[Saved entries]
________________

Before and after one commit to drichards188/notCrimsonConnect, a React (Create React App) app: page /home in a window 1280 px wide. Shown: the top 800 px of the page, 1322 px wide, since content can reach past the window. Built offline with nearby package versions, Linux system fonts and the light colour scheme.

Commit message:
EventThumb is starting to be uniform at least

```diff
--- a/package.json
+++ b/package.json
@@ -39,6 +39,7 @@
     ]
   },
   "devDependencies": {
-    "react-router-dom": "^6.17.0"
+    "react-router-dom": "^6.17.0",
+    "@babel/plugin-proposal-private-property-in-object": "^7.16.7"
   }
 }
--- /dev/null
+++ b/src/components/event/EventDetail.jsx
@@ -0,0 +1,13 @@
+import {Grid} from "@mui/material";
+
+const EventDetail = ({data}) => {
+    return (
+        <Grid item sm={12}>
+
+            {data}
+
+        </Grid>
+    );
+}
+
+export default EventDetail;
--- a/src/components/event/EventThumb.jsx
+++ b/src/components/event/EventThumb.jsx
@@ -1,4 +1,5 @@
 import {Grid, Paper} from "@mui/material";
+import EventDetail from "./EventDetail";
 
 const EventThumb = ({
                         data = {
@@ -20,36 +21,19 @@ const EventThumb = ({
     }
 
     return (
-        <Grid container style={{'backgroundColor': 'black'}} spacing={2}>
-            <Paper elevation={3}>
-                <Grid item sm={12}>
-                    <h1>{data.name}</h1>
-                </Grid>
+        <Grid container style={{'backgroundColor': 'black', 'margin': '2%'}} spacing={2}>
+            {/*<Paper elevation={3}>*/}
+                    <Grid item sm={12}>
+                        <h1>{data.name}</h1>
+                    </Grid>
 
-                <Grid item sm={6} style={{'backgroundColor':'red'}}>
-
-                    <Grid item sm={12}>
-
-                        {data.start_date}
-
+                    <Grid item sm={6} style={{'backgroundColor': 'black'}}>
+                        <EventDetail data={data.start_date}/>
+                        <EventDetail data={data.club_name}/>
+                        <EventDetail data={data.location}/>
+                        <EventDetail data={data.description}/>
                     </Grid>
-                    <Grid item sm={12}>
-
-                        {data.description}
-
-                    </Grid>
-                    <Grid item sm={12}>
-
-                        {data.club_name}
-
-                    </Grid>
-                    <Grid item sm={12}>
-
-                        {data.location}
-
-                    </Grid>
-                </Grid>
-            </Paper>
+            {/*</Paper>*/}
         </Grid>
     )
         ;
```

________________

## [What you should do]
The result is a copy of every line above where the word "package" shows up.

## [Reply]
Before and after one commit to drichards188/notCrimsonConnect, a React (Create React App) app: page /home in a window 1280 px wide. Shown: the top 800 px of the page, 1322 px wide, since content can reach past the window. Built offline with nearby package versions, Linux system fonts and the light colour scheme.
--- a/package.json
+++ b/package.json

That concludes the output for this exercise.